The performance of the Rand against First World currencies provides a stark manifestation of international investor’s perception of SA’s political and economic risk. The historic trend speaks for itself – and that was in the good old days, before junk bond status and the highly charged political atmosphere that currently prevails.
Expats worry about future buying power: what will their Rand-based savings buy them in foreign currency in 5 years from today? It may be extremely difficult to predict short-term movement, but the long-term trend is convincingly negative. In the 90’s one would get 40 US cents for every Rand that you invested there. Today R1 only buys 6 US cents. What will it buy by the time you retire? Similarly, in the 90’s one would get more than 50 Australian cents for every Rand invested there. Today R1 only buys 9 cents in Australia. What will your buying power be when you reach retirement age?

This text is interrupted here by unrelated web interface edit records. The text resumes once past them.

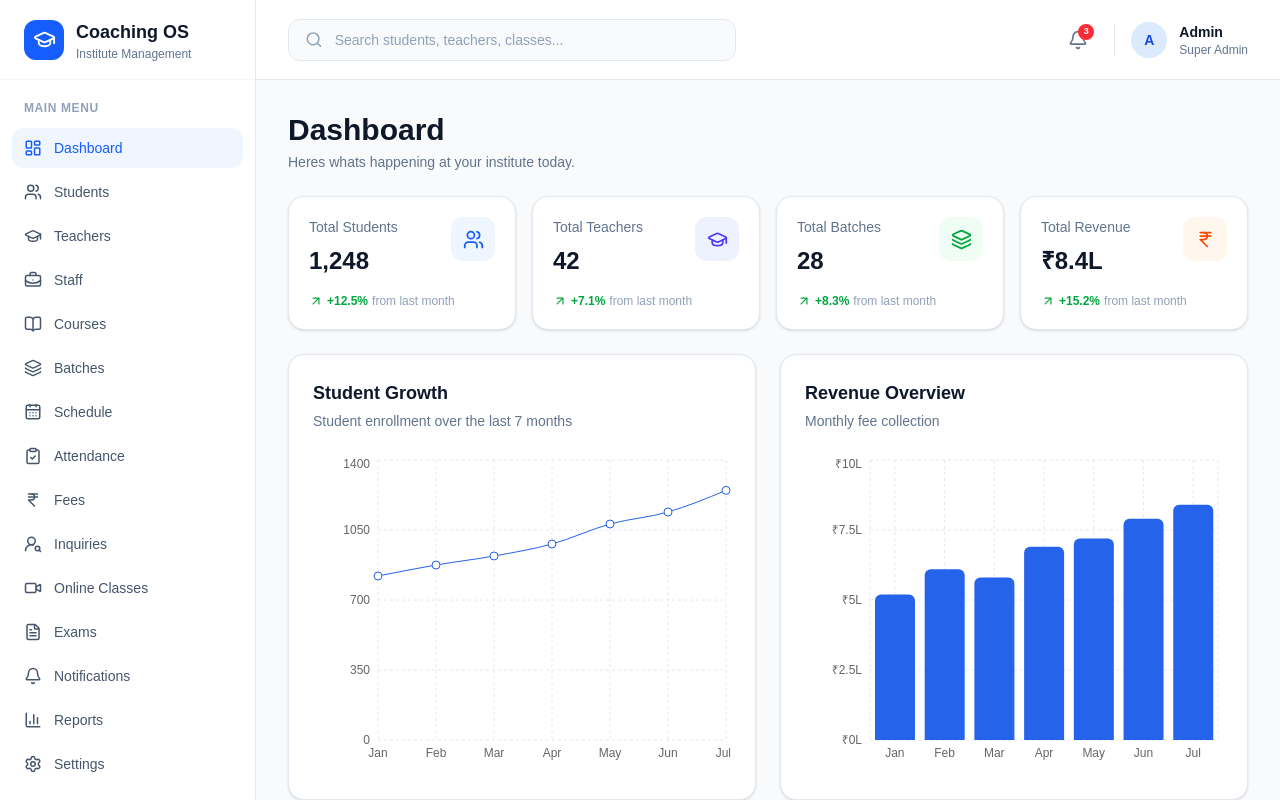
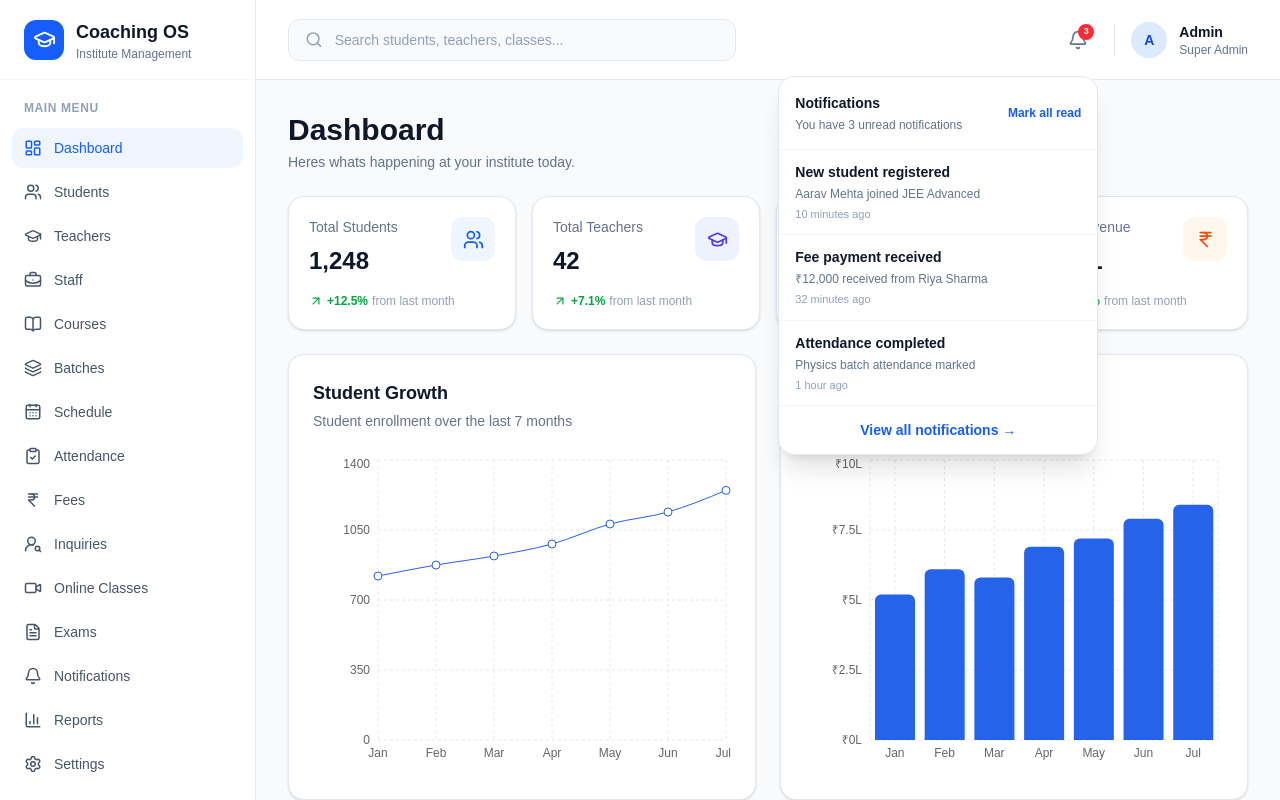
Before and after one commit to devleyj/Coaching-os-admin, a Next.js app: page / in a window 1280 px wide. Both pictures are taken after a click on the button "Open notifications". Shown: the top 800 px of the page. Built offline with nearby package versions, Linux system fonts and the light colour scheme.

Commit message:
v0.1.0- Add interactive notification panel

```diff
--- a/app/page.tsx
+++ b/app/page.tsx
@@ -1,3 +1,5 @@
+"use client"
+
 import Sidebar from "./components/Slidebar";
 import StudentGrowthChart from "./components/StudentGrowthCharts";
 import RevenueChart from "./components/RevenueChart";
@@ -15,6 +17,8 @@ import {
   IndianRupee,
   ArrowUpRight,
 } from "lucide-react";
+
+import { useState } from "react";
 
 const stats = [
   {
@@ -52,6 +56,8 @@ const stats = [
 ];
 
 export default function Home() {
+  const [notificationsOpen, setNotificationOpen] = useState(false);
+  const [unreadNotifications, setUnreadNotifications] = useState(3);
   return (
     <div className="flex min-h-screen bg-slate-50">
       <Sidebar />
@@ -72,14 +78,94 @@ export default function Home() {
           </div>
 
           <div className="ml-auto flex items-center gap-4">
-            <button className="relative rounded-xl p-2.5 text-slate-500 hover:bg-slate-100">
-              <Bell size={20} />
+            {/* Notifications */}
+            <div className="relative">
+              <button
+                onClick={() => setNotificationOpen(!notificationsOpen)}
+                className="relative rounded-xl p-2.5 text-slate-500 hover:bg-slate-100"
+                aria-label="Open notifications"
+              >
+                <Bell size={20} />
 
-              <span className="absolute right-1 top-1 flex h-4 w-4 items-center justify-center rounded-full bg-red-500 text-[9px] font-bold text-white">
-                3
-              </span>
-            </button>
+                {unreadNotifications > 0 && (
+                  <span className="absolute right-1 top-1 flex h-4 w-4 items-center justify-center rounded-full bg-red-500 text-[9px] font-bold text-white">
+                    {unreadNotifications}
+                  </span>
+                )}
 
+              </button>
+
+              {notificationsOpen && (
+                <div className="absolute right-0 top-14 z-50 w-80 overflow-hidden rounded-2xl border border-slate-200 bg-white shadow-xl">
+                  {/* Header */}
+                  <div className="flex items-center justify-between border-b border-slate-100 px-4 py-4">
+                    <div>
+                      <h3 className="text-sm font-semibold text-slate-900">
+                        Notifications
+                      </h3>
+                      <p className="mt-1 text-xs text-slate-500">
+                        {unreadNotifications === 0
+                          ? "You're all caught up"
+                          : `You have ${unreadNotifications} unread notifications`}
+                      </p>
+                    </div>
+
+                    <button
+                      onClick={() => setUnreadNotifications(0)}
+                      className="text-xs font-semibold text-blue-600 hover:text-blue-700"
+                    >
+                      Mark all read
+                    </button>
+                  </div>
+
+                  {/* Notifications */}
+                  <div className="divide-y divide-slate-100">
+                    <div className="px-4 py-3 hover:bg-slate-50">
+                      <p className="text-sm font-semibold text-slate-900">
+                        New student registered
+                      </p>
+                      <p className="mt-1 text-xs text-slate-500">
+                        Aarav Mehta joined JEE Advanced
+                      </p>
+                      <p className="mt-1 text-[11px] text-slate-400">
+                        10 minutes ago
+                      </p>
+                    </div>
+
+                    <div className="px-4 py-3 hover:bg-slate-50">
+                      <p className="text-sm font-semibold text-slate-900">
+                        Fee payment received
+                      </p>
+                      <p className="mt-1 text-xs text-slate-500">
+                        ₹12,000 received from Riya Sharma
+                      </p>
+                      <p className="mt-1 text-[11px] text-slate-400">
+                        32 minutes ago
+                      </p>
+                    </div>
+
+                    <div className="px-4 py-3 hover:bg-slate-50">
+                      <p className="text-sm font-semibold text-slate-900">
+                        Attendance completed
+                      </p>
+                      <p className="mt-1 text-xs text-slate-500">
+                        Physics batch attendance marked
+                      </p>
+                      <p className="mt-1 text-[11px] text-slate-400">
+                        1 hour ago
+                      </p>
+                    </div>
+                  </div>
+
+                  {/* Footer */}
+                  <div className="border-t border-slate-100 p-3 text-center">
+                    <button className="text-sm font-semibold text-blue-600 hover:text-blue-700">
+                      View all notifications →
+                    </button>
+                  </div>
+                </div>
+              )}
+            </div>
             <div className="hidden h-8 w-px bg-slate-200 sm:block" />
 
             <div className="flex items-center gap-3">
```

This picture is the same across a basket of First World currencies. It is therefore clear that negative risk perceptions continue to drive down the value of the Rand. This does not mean that there won’t be sporadic periods of short term, speculative strength: over the last 15 years a number of unexpected external developments – an international property boom, a commodity ”super-cycle”, quantitative easing in the USA and EU, etc. – fortuitously conspired to give the local currency an unexpected, counter-trend hand-up, at times.
But in the medium to longer term the trend is stark, and 25 years after freedom and democracy arrived the politicians in charge still seem incapable of turning matters around. In fact, with deepening junk bond status matters now seem to be accelerating in the opposite direction. The upcoming elections may bring some respite in terms of negative political rhetoric and headlines about matters such as land grabs and corruption, but the long terms prognosis is pretty stark.
Unless there is a compelling reason to expect local investment performance that will outstrip potential devaluing of the currency, every Expat needs to evaluate the risk of remaining invested in long-term, low growth, Rand-based investment products. The core question is whether the current value of your investment, translated from Rands into hard currency, will be worth more or less in the future?